JAMA Internal Medicine ( IF 18.652 ) Pub Date : 2020-01-13 , DOI: 10.1001/jamainternmed.2019.6694 Daniel Liauw,Anthony Dang,Laszlo Littmann
A previously healthy man in his 40s presented with sudden-onset palpitation that had been going on for more than an hour. He experienced similar symptoms in the past, but up to the current presentation, they were limited to a few minutes and only occurred with activity. He did not have any significant medical history or family history of cardiac disorders. He only took over-the-counter supplements and denied recreational substance use. On examination, he appeared comfortable. His heart rate was 224 beats per minute and his blood pressure was 123/97 mm Hg, with an oxygen saturation of 98% on room air. A 12-lead electrocardiogram (ECG) demonstrated a fast regular wide QRS complex tachycardia (Figure, A). He was given 150 mg of intravenous amiodarone with conversion to normal sinus rhythm within 10 minutes. Repeated ECG showed sinus rhythm with right bundle branch block and left anterior fascicular block (Figure, B). There were no prior ECGs available for comparison.
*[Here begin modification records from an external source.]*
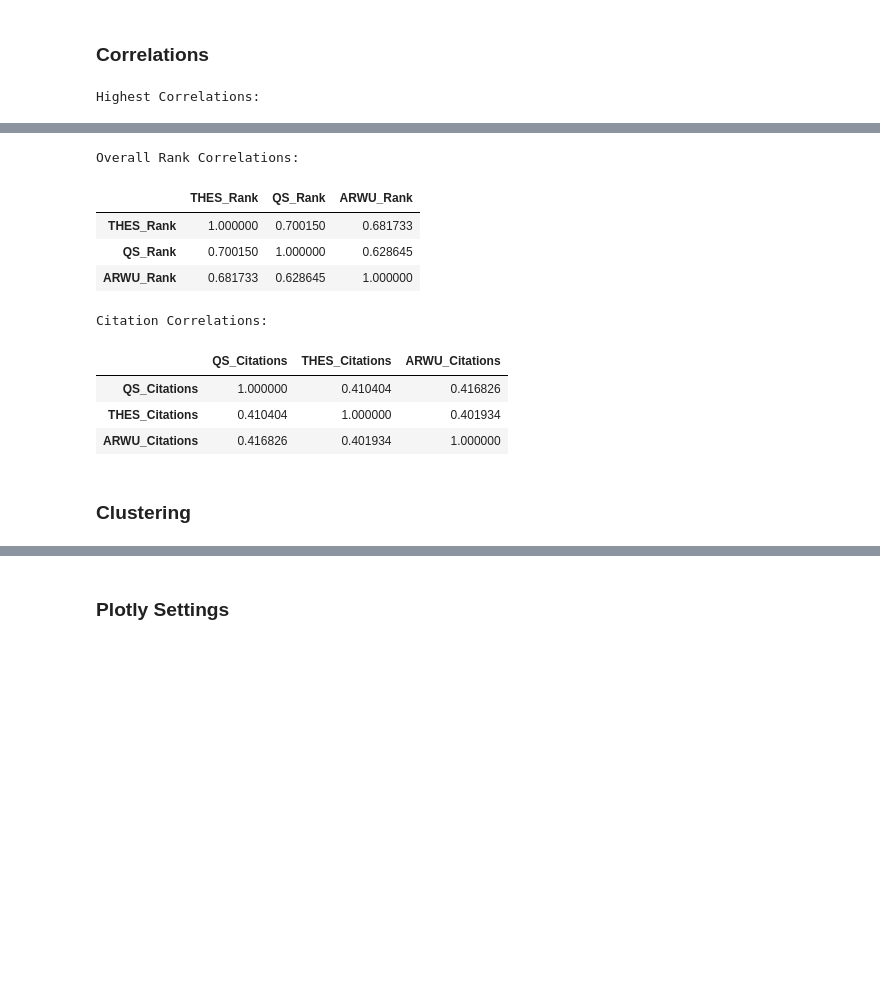
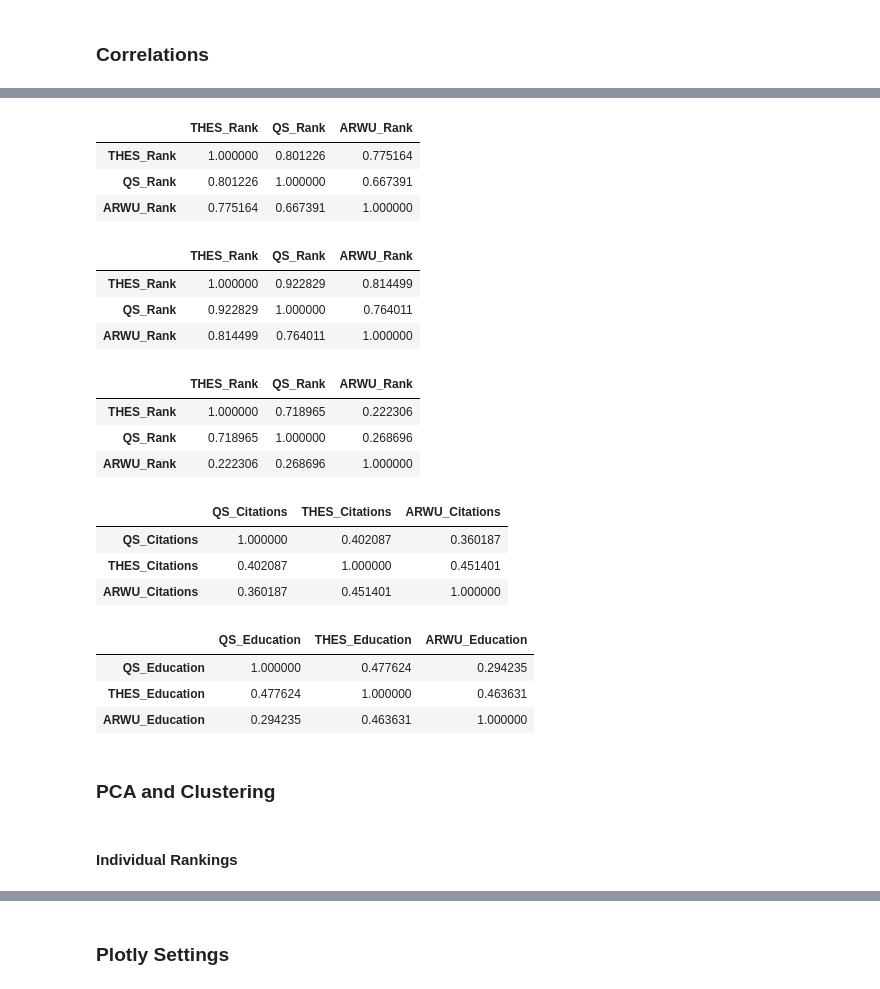
Before and after one commit to ccat-lab/university-clustering, a Jupyter notebook: Exploratory_Results/Correlations_and_Clustering.ipynb, the cells around one changed output, grey strips where cells are left out. Drawn from its saved outputs; the diff is of its cells as text; code cells hidden in the pictures; blank space fills up the shorter version.

```diff
--- a/Exploratory_Results/Correlations_and_Clustering.ipynb
+++ b/Exploratory_Results/Correlations_and_Clustering.ipynb
@@ -17,6 +18,16 @@ if not sys.warnoptions:
 # %%
 dirname = '/Users/Friso/PycharmProjects/Master_Thesis/Project/'
 
-df_ARWU2018 = pd.read_csv(dirname + 'ARWU/data/grid2/ARWURanking_2018_grid.csv')
-df_QS2018 = pd.read_csv(dirname + 'QS/data/grid2/qs2019_grid.csv')
-df_THE2018 = pd.read_csv(dirname + 'THE/data/grid2/THERanking2019__grid.csv')
+dirname = '/Users/Friso/PycharmProjects/Master_Thesis/Project/'
+
+df_ARWU2018 = pd.read_csv(dirname + 'ARWU/data/grid4/ARWURanking_2018_grid.csv')
+df_ARWU2018['GRID_ID'] = df_ARWU2018['GRID_ID'].replace('-1', np.NaN)
+display(df_ARWU2018.describe())
+
+df_QS2018 = pd.read_csv(dirname + 'QS/data/grid4/qs2019_grid.csv')
+df_QS2018['GRID_ID'] = df_QS2018['GRID_ID'].replace('-1', np.NaN)
+display(df_QS2018.describe())
+
+df_THE2018 = pd.read_csv(dirname + 'THE/data/grid4/THERanking2019__grid.csv')
+df_THE2018['GRID_ID'] = df_THE2018['GRID_ID'].replace('-1', np.NaN)
+display(df_THE2018.describe())
@@ -66,18 +116,24 @@ Remaining number of Universities: 347
 cor = df_data.corr()
 cor_unstacked = cor.unstack()
 cor_unstacked = cor_unstacked[cor_unstacked != 1].drop_duplicates()
-print('\nHighest Correlations:')
-display(cor_unstacked.sort_values(ascending=False).head(20))
+# display(cor_unstacked.sort_values(ascending=False).head(20))
+# plt.figure(figsize = (10,10))
+# sns.heatmap(cor, square=True)
 
-print('\nOverall Rank Correlations:')
-cor3 = df_ranking.astype(float).corr()
-display(cor3)
+cor3 = df_ranking.astype(float).corr('spearman')
+cor3_5 = df_ranking.head(50).astype(float).corr('spearman')
+cor3_6 = df_ranking.iloc[50:100].astype(float).corr('spearman')
+display(cor3, cor3_5, cor3_6)
 
 cor2 = df_data[['PUB', 'QS_Citations', 'THES_Citations', 'NS']].copy()
 cor2['ARWU_Citations'] = (cor2['PUB'] + cor2['NS']) / 2
 cor2 = cor2.drop(['NS', 'PUB'], axis=1)
-cor2 = cor2.corr()
-print('\nCitation Correlations:')
+cor2 = cor2.corr('spearman')
 display(cor2)
+tau1, p_value1 = stats.kendalltau(df_data['QS_Citations'], df_data['THES_Citations'])
+
+
+cor4 = df_data[['Faculty_Student', 'Teaching', 'Alumni']].copy()
+cor4 = cor4.rename(columns={"Faculty_Student": 'QS_Education', "Teaching": "THES_Education", "Alumni": "ARWU_Education"})
+display(cor4.corr('spearman'))
 # %% [output]
-Highest Correlations:
@@ -101,13 +140,23 @@ dtype: float64
-Overall Rank Correlations:
 |  | THES_Rank | QS_Rank | ARWU_Rank |
-| THES_Rank | 1.000000 | 0.700150 | 0.681733 |
-| QS_Rank | 0.700150 | 1.000000 | 0.628645 |
-| ARWU_Rank | 0.681733 | 0.628645 | 1.000000 |
+| THES_Rank | 1.000000 | 0.801226 | 0.775164 |
+| QS_Rank | 0.801226 | 1.000000 | 0.667391 |
+| ARWU_Rank | 0.775164 | 0.667391 | 1.000000 |
-Citation Correlations:
-|  | QS_Citations | THES_Citations | ARWU_Citations |
-| QS_Citations | 1.000000 | 0.410404 | 0.416826 |
-| THES_Citations | 0.410404 | 1.000000 | 0.401934 |
-| ARWU_Citations | 0.416826 | 0.401934 | 1.000000 |
+|  | THES_Rank | QS_Rank | ARWU_Rank |
+| THES_Rank | 1.000000 | 0.922829 | 0.814499 |
+| QS_Rank | 0.922829 | 1.000000 | 0.764011 |
+| ARWU_Rank | 0.814499 | 0.764011 | 1.000000 |
+|  | THES_Rank | QS_Rank | ARWU_Rank |
+| THES_Rank | 1.000000 | 0.718965 | 0.222306 |
+| QS_Rank | 0.718965 | 1.000000 | 0.268696 |
+| ARWU_Rank | 0.222306 | 0.268696 | 1.000000 |
+|  | QS_Citations | THES_Citations | ARWU_Citations |
+| QS_Citations | 1.000000 | 0.402087 | 0.360187 |
+| THES_Citations | 0.402087 | 1.000000 | 0.451401 |
+| ARWU_Citations | 0.360187 | 0.451401 | 1.000000 |
+|  | QS_Education | THES_Education | ARWU_Education |
+| QS_Education | 1.000000 | 0.477624 | 0.294235 |
+| THES_Education | 0.477624 | 1.000000 | 0.463631 |
+| ARWU_Education | 0.294235 | 0.463631 | 1.000000 |
 # %% [markdown]
-### Clustering
+### PCA and Clustering
 # %%
@@ -123,0 +183,2 @@ df_kmeans['kmeans']  = clust_labels
+# %% [markdown]
+####  Individual Rankings
```
Also changed, not shown: parts of 14 cells of this notebook.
He was started on oral amiodarone and was admitted to the cardiac intensive care unit for close monitoring.